Photo by BJ Zeyer (http://bjzeyer.blogspot.com/)

The last couple of weeks before school started my friend BJ and I went up to Payson Lakes to have one last hoo-rah before school started again. I’ve been here once before but it was kinda busy, not really crowded, but busy. We decided to go Thursday during the day. Since school had started and other people were at work, we virtually had the place all to ourselves. For an hour or so, there was literally not another soul around.

Photo by BJ Zeyer (http://bjzeyer.blogspot.com/)

There are three lakes up at Payson Lakes (which is located on the Mt. Nebo loop). The first time we went, we walked around the third one for a while and then swam for a bit in the second one. It was nice, but it was rather small, wasn’t very deep and quite a bit of pond scum.

The third time we went up we bought some inner tubes (on sale) and floated out in the middle of the third lake (which is the largest). We just sat there floating for several hours, relaxing, enjoying the scenery and soaking up the sun. It was well nice. There’s nothing quite like drifting around without a care in the world. It just felt so great to forget all responsibilities and give our minds relief. The third lake is prolly the best one.

After we were done drifting around, we got up on this dock nearby and got dry while lying in the sun. We spent the rest of the time talking about life, career plans, and this coming school year.

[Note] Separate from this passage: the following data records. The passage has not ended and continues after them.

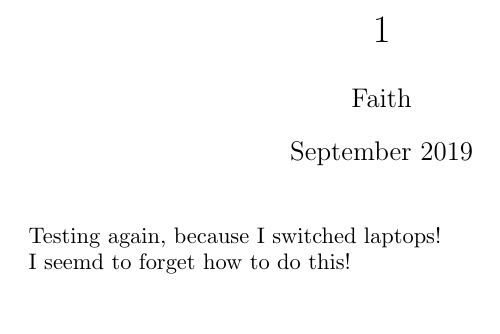
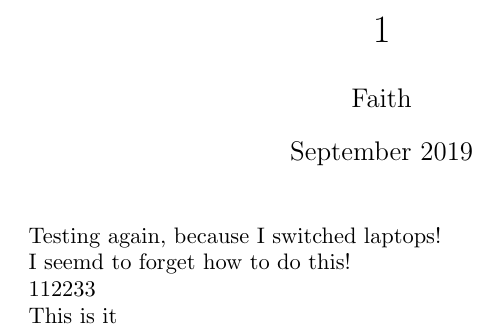
Before and after one commit to Faith-Zhang/Testing, a LaTeX document (111.tex): part of the page, cut so that both start at the same text. Compiled offline with pdfLaTeX.

Commit message:
Update 111.tex

```diff
--- a/111.tex
+++ b/111.tex
@@ -12,4 +12,8 @@ Testing again, because I switched laptops!
 
 I seemd to forget how to do this!
 
+112233
+
+This is it
+
 \end{document}
```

It’s kinda sad that we didn’t get to using this place till the end of summer. We should have come here all summer. I guess at least we got to come here while it was still warm. It reminds of me of relaxing on the beach in California. There are very few times when I feel so calm. So what do we do for winter?

Thanks for the pitchers BeeJ!

Photo by BJ Zeyer (http://bjzeyer.blogspot.com/)

 

Back in BYU Singers

Well, I’m back in BYU Singers this year, and I’m very excited about the possibilities. So far, we’ve been looking at a lot of Renaissance stuff, mainly Byrd and Taverner. We also looked at the first two pages of Bob Chilcott’s “High Flight” that we’re doing this with the King’s Singers next month. Really looking forward to that.

Being back with a completely new group of people (there’s been a lot of turnover this year) I started to ask a question: What does it mean to be in BYU Singers? Well, in my pondering, I’ve come up with a small list:

– You must be willing to learn a piece, rehearse it relentlessly, take time outside class to memorize it and then end up never singing it in concert or even recording it. All this without complaining, because it never felt like a waste of time.

– You must be willing to forfeit all personal space you once had. You do not have a “bubble.”

– You must accept the fact that you will drop your music folder and all 60 pieces of music will spill out everywhere. And if you lucky, this might even take place in the middle of rehearsal. Bonus points for all the paper cuts you get trying to put your music back in some sort of order.

– You must not only gratefully accept constructive criticism and correction from those around you, but seek after it.

– You must get used to people thinking that because you’re in BYU Singers you have this amazing voice that can do no wrong.

– You are with a bunch of other choir nerds who love choral music and have a palpable sense of ownership and commitment to sharing something profound. You’ve never felt more at home.

It’s just a few things I thought of, and looking back on it, I’m just flooded with so many wonderful memories. This is such an amazing ensemble and I’m so privileged to be a part of it. At the same time, I understand completely that I’m still a pup in this group compared to everyone else around me.

I’m counting down the hours every day till the next rehearsal.